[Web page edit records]
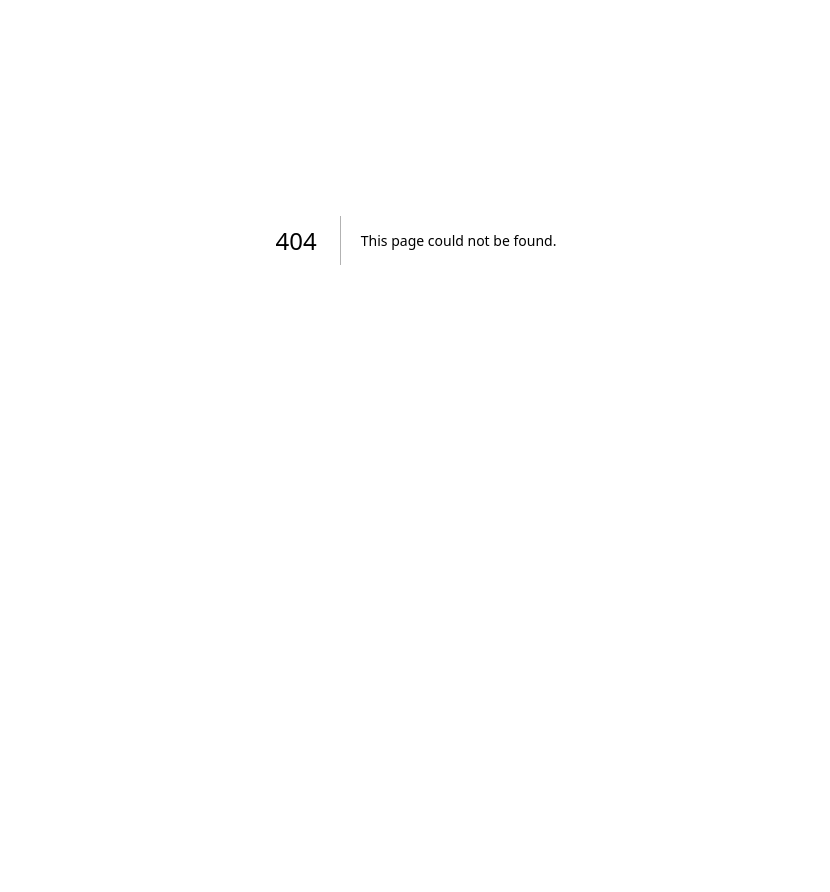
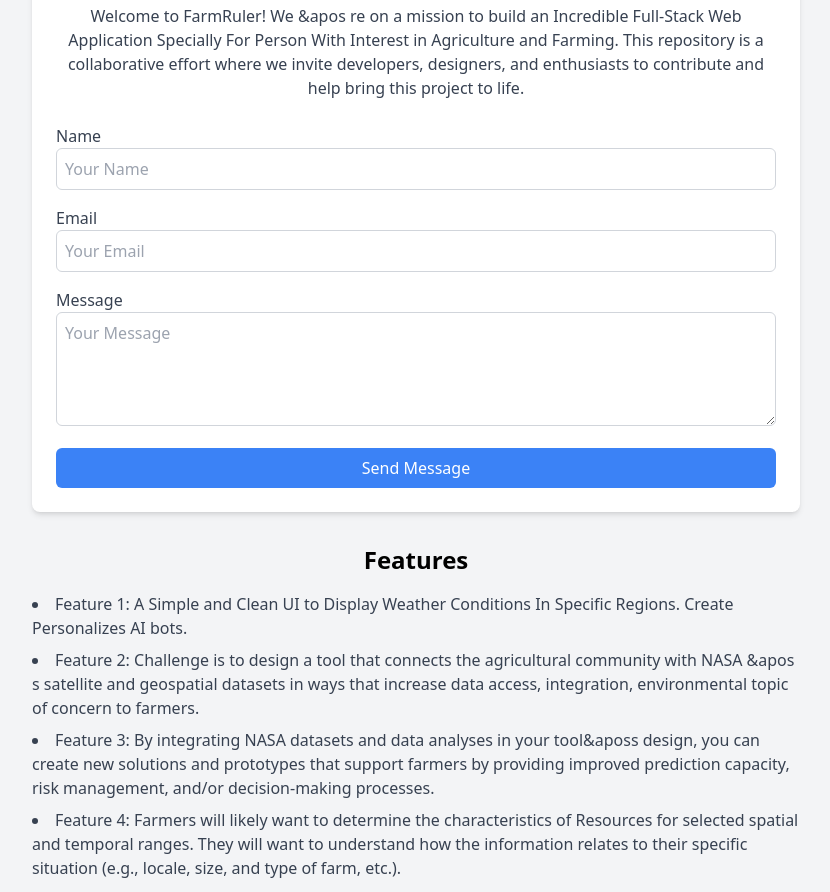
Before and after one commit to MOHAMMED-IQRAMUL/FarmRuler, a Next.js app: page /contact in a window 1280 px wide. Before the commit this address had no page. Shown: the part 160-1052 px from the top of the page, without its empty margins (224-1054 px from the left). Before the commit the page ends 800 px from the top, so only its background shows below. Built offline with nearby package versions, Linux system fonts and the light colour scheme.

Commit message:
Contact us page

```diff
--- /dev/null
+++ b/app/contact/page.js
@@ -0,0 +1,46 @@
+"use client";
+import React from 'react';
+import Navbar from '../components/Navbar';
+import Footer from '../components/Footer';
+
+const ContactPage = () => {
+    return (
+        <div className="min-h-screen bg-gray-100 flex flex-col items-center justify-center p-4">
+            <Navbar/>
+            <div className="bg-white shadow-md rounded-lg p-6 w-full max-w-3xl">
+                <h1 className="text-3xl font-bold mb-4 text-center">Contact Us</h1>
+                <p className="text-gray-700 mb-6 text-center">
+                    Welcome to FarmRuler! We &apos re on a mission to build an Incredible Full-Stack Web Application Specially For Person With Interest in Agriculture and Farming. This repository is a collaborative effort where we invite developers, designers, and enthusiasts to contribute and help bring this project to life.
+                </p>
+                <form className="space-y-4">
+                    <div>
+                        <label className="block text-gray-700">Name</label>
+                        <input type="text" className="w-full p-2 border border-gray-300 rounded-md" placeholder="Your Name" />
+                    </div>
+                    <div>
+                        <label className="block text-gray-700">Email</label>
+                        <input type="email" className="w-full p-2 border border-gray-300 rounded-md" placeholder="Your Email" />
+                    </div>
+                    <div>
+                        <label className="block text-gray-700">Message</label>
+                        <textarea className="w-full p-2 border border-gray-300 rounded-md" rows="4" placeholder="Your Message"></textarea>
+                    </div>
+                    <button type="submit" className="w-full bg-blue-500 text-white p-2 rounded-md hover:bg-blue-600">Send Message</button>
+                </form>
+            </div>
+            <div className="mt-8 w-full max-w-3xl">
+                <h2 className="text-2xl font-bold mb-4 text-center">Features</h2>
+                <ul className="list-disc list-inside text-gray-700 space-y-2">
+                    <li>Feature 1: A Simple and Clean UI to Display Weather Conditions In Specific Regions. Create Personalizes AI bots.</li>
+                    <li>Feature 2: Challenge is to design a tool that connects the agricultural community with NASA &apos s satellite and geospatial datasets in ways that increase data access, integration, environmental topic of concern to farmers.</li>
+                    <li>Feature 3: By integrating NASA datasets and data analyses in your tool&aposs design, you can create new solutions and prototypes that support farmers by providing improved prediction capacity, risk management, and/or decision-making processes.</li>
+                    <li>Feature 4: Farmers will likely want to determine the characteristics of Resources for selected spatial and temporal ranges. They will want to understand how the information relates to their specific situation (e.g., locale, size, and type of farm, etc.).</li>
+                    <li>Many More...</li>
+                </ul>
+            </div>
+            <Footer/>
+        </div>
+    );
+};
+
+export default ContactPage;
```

## ABOUT THIS EXERCISE
Restate every record above word for word, without images.

## TASK ANSWER
Before and after one commit to MOHAMMED-IQRAMUL/FarmRuler, a Next.js app: page /contact in a window 1280 px wide. Before the commit this address had no page. Shown: the part 160-1052 px from the top of the page, without its empty margins (224-1054 px from the left). Before the commit the page ends 800 px from the top, so only its background shows below. Built offline with nearby package versions, Linux system fonts and the light colour scheme.

Commit message:
Contact us page

```diff
--- /dev/null
+++ b/app/contact/page.js
@@ -0,0 +1,46 @@
+"use client";
+import React from 'react';
+import Navbar from '../components/Navbar';
+import Footer from '../components/Footer';
+
+const ContactPage = () => {
+    return (
+        <div className="min-h-screen bg-gray-100 flex flex-col items-center justify-center p-4">
+            <Navbar/>
+            <div className="bg-white shadow-md rounded-lg p-6 w-full max-w-3xl">
+                <h1 className="text-3xl font-bold mb-4 text-center">Contact Us</h1>
+                <p className="text-gray-700 mb-6 text-center">
+                    Welcome to FarmRuler! We &apos re on a mission to build an Incredible Full-Stack Web Application Specially For Person With Interest in Agriculture and Farming. This repository is a collaborative effort where we invite developers, designers, and enthusiasts to contribute and help bring this project to life.
+                </p>
+                <form className="space-y-4">
+                    <div>
+                        <label className="block text-gray-700">Name</label>
+                        <input type="text" className="w-full p-2 border border-gray-300 rounded-md" placeholder="Your Name" />
+                    </div>
+                    <div>
+                        <label className="block text-gray-700">Email</label>
+                        <input type="email" className="w-full p-2 border border-gray-300 rounded-md" placeholder="Your Email" />
+                    </div>
+                    <div>
+                        <label className="block text-gray-700">Message</label>
+                        <textarea className="w-full p-2 border border-gray-300 rounded-md" rows="4" placeholder="Your Message"></textarea>
+                    </div>
+                    <button type="submit" className="w-full bg-blue-500 text-white p-2 rounded-md hover:bg-blue-600">Send Message</button>
+                </form>
+            </div>
+            <div className="mt-8 w-full max-w-3xl">
+                <h2 className="text-2xl font-bold mb-4 text-center">Features</h2>
+                <ul className="list-disc list-inside text-gray-700 space-y-2">
+                    <li>Feature 1: A Simple and Clean UI to Display Weather Conditions In Specific Regions. Create Personalizes AI bots.</li>
+                    <li>Feature 2: Challenge is to design a tool that connects the agricultural community with NASA &apos s satellite and geospatial datasets in ways that increase data access, integration, environmental topic of concern to farmers.</li>
+                    <li>Feature 3: By integrating NASA datasets and data analyses in your tool&aposs design, you can create new solutions and prototypes that support farmers by providing improved prediction capacity, risk management, and/or decision-making processes.</li>
+                    <li>Feature 4: Farmers will likely want to determine the characteristics of Resources for selected spatial and temporal ranges. They will want to understand how the information relates to their specific situation (e.g., locale, size, and type of farm, etc.).</li>
+                    <li>Many More...</li>
+                </ul>
+            </div>
+            <Footer/>
+        </div>
+    );
+};
+
+export default ContactPage;
```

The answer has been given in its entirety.